Source data:

====================

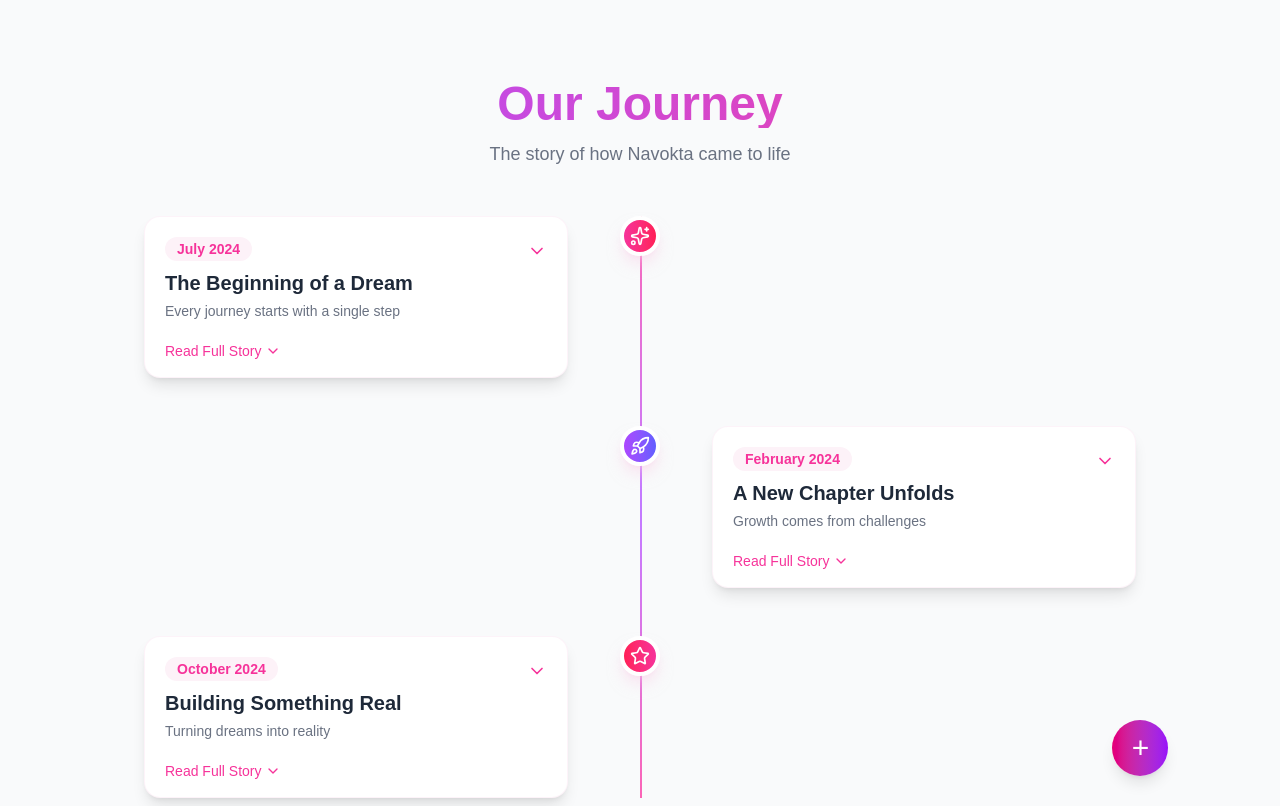
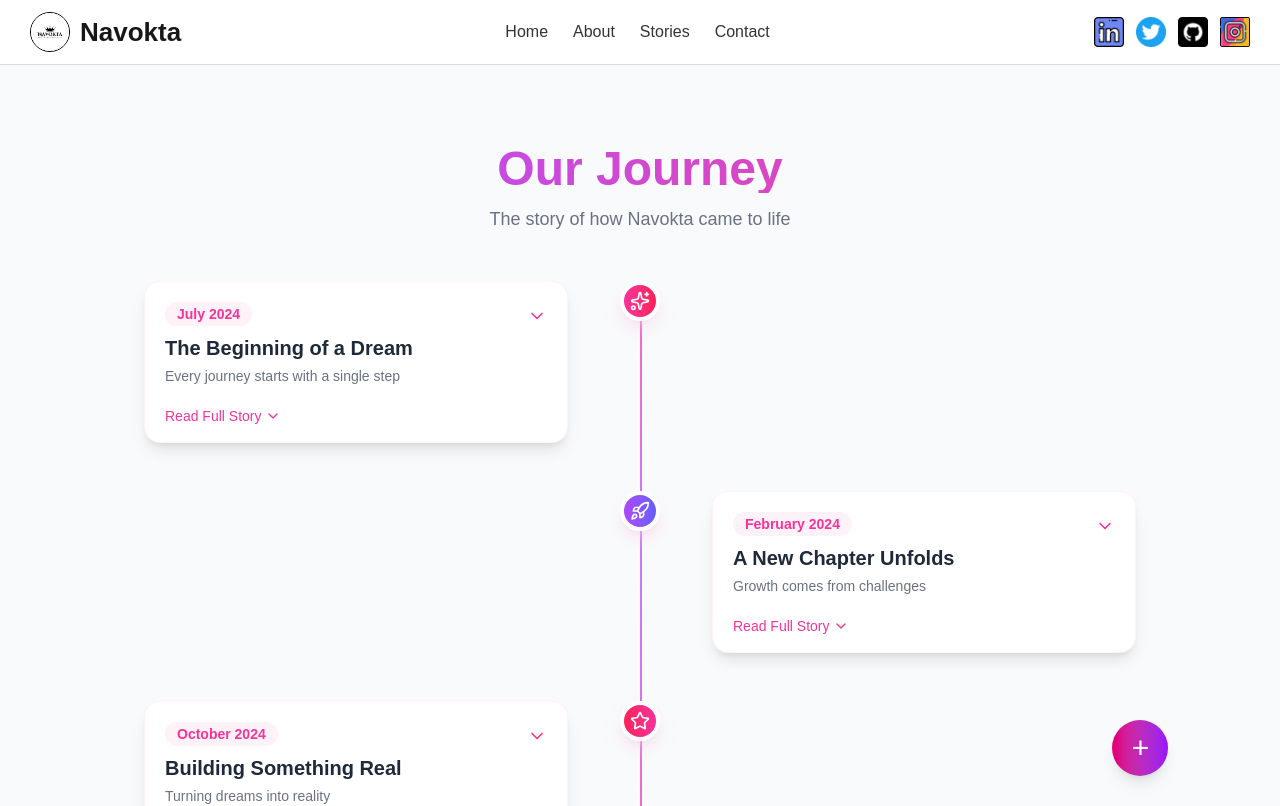
Before and after one commit to Sjain0018/navokta-story, a Next.js app: page /about in a window 1280 px wide. Shown: the top 806 px of the page. Built offline with nearby package versions, Linux system fonts and the light colour scheme.

Commit message:
add header

```diff
--- a/app/about/page.tsx
+++ b/app/about/page.tsx
@@ -3,9 +3,12 @@ import React from 'react';
 import VerticalAlternatingTimeline from '@/components/VerticalAlternatingTimeline';
 import Teamcore from '@/components/Teamcore';
 import FloatingActionButton from '@/components/FloatingActionButton';
+import Header from '@/components/Header';
 
 const AboutPage: React.FC = () => {
   return (
+    <div>
+        <Header />
     <div className="min-h-screen bg-gray-50">
       <div className="container mx-auto px-4 py-8">
         <VerticalAlternatingTimeline />
@@ -13,6 +16,7 @@ const AboutPage: React.FC = () => {
         <FloatingActionButton />
       </div>
     </div>
+    </div>
   );
 };
 
```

====================

Find the lines in the records that contain the word "components", then copy every one of them.

- _Response_
 import VerticalAlternatingTimeline from '@/components/VerticalAlternatingTimeline';
 import Teamcore from '@/components/Teamcore';
 import FloatingActionButton from '@/components/FloatingActionButton';
+import Header from '@/components/Header';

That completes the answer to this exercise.